Rainer Werner Fassbinder

"It isn't easy to accept that suffering can also be beautiful."

Rainer Werner Fassbinder

Dead by 37, openly bisexual, constantly controversial: Rainer Werner Fassbinder was arguably post-war Germany’s greatest filmmaker. A fearless artist who knew no taboos, he combined scathing social criticism with profound psychological insight.

After failing to get into film school he turned instead to the theatre, rapidly winning renown as a radical, innovative writer-director. With ferocious energy, though minimal resources, he started to make films, building a loyal team of actors and technicians drawn from the theatre (his first 10 features were made in less than two years).

An insatiable film addict from early childhood, Fassbinder drew inspiration from the French New Wave and, later, from the Hollywood melodramas of Douglas Sirk and others. But what emerged from his dazzling fusion of style and content was a powerful, personal vision of people imprisoned by social constraints and their own contradictory desires. Provocative, poignant, darkly witty: these are films that could change your life.

Having made a truly extraordinary 41 films in 14 years, it can be hard to know where to start with Fassbinder.

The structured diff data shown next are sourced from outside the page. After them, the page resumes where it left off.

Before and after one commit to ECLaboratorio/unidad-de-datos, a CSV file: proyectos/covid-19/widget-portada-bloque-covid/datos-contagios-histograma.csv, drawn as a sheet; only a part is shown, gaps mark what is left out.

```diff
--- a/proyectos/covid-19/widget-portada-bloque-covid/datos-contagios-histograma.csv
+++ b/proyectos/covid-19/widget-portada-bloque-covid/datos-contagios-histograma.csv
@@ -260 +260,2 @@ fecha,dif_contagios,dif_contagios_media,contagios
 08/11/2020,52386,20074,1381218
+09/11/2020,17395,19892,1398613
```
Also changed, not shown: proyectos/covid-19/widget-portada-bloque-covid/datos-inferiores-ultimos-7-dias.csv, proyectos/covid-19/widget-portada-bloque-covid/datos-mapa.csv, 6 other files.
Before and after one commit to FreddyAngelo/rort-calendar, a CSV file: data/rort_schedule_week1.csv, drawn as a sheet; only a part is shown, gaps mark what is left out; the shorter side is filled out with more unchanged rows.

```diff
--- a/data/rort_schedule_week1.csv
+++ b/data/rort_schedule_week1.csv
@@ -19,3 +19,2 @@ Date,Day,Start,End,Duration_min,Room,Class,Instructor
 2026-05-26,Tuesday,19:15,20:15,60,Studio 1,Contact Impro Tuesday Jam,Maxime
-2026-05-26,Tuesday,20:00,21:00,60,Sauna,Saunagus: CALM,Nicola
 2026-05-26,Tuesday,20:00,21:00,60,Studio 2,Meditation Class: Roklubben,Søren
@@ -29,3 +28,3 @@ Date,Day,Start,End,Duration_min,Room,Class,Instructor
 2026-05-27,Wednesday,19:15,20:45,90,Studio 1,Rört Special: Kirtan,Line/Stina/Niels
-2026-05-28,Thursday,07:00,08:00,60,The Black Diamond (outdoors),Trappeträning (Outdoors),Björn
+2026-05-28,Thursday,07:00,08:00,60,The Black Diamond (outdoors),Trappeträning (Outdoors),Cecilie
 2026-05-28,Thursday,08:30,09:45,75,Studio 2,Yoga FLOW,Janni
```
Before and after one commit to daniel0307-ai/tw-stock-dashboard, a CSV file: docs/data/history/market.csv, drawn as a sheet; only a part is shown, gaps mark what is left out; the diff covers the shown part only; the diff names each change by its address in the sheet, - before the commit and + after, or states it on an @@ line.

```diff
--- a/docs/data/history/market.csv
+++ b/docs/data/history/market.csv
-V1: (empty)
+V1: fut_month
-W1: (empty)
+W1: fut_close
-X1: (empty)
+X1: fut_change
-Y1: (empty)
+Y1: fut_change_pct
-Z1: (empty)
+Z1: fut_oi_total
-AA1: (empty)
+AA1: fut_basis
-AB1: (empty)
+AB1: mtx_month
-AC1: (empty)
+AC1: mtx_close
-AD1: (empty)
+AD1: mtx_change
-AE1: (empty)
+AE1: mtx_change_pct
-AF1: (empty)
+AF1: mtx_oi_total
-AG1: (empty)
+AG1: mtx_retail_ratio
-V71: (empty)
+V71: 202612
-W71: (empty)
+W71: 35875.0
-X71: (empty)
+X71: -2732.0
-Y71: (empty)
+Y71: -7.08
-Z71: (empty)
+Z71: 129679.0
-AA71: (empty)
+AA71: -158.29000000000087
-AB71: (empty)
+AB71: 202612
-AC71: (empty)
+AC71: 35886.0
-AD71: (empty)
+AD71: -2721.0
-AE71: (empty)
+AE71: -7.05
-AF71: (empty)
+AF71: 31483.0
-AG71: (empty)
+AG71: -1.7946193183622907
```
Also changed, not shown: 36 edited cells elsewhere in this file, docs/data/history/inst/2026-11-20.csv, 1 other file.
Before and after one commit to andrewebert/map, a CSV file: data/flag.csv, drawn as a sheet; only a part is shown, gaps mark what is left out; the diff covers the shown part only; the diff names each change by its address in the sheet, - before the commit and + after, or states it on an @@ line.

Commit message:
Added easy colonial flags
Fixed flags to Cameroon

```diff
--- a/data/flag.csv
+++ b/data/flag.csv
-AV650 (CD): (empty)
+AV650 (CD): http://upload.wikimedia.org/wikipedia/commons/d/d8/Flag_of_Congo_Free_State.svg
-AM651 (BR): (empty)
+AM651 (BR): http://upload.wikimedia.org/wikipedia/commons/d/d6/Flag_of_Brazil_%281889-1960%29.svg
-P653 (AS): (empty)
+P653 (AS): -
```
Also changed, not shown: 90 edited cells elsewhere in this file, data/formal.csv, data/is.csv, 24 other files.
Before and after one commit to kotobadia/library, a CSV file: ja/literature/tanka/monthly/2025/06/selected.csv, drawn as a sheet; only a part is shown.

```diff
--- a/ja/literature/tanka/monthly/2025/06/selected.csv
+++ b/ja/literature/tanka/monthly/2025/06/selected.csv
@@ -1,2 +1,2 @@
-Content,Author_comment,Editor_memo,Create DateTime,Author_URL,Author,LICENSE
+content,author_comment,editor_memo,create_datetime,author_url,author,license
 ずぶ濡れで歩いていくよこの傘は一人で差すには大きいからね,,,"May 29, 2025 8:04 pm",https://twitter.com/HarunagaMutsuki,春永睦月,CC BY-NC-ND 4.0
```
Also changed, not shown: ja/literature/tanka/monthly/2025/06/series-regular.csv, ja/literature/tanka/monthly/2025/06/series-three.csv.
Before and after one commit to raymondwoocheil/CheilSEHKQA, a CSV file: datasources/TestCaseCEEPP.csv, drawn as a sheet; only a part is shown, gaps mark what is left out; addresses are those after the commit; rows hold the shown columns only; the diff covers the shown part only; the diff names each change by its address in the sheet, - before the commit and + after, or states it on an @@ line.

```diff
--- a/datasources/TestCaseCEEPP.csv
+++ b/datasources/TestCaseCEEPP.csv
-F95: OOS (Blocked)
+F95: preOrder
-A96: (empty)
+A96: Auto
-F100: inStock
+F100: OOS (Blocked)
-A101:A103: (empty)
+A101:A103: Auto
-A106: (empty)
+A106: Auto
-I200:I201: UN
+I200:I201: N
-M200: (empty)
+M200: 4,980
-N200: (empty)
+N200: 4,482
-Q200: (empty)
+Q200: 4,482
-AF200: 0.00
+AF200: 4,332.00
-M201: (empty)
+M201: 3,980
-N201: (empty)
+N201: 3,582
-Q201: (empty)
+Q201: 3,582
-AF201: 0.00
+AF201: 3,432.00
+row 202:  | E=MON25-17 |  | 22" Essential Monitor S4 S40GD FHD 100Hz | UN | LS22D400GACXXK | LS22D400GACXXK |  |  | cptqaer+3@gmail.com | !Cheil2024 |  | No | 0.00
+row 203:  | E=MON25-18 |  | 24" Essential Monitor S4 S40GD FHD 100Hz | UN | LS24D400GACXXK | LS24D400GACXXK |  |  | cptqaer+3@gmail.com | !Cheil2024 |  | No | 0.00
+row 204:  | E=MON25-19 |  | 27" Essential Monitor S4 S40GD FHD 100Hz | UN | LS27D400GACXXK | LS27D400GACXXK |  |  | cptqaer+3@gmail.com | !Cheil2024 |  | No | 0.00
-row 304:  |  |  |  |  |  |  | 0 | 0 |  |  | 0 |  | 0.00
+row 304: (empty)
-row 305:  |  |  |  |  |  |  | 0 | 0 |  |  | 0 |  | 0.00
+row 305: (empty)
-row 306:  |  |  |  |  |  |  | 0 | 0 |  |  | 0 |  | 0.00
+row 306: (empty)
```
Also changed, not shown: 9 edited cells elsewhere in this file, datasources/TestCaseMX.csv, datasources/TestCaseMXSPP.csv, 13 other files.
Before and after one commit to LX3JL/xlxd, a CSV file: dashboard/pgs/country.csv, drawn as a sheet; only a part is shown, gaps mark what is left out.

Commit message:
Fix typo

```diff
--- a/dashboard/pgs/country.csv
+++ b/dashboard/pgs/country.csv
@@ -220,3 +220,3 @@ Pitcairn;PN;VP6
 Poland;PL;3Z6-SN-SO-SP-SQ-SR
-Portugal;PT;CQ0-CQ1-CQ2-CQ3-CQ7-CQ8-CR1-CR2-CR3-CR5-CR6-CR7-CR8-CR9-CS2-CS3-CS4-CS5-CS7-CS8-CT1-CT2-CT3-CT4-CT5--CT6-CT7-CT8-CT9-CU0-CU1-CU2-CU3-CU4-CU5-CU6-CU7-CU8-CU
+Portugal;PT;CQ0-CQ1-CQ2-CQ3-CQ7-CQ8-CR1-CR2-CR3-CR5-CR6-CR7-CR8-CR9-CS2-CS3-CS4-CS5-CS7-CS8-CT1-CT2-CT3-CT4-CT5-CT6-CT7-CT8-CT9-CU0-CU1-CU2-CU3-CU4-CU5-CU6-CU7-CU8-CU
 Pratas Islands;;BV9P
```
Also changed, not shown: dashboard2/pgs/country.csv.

Here, Sight & Sound's Alex Davidson takes you through ten essential titles.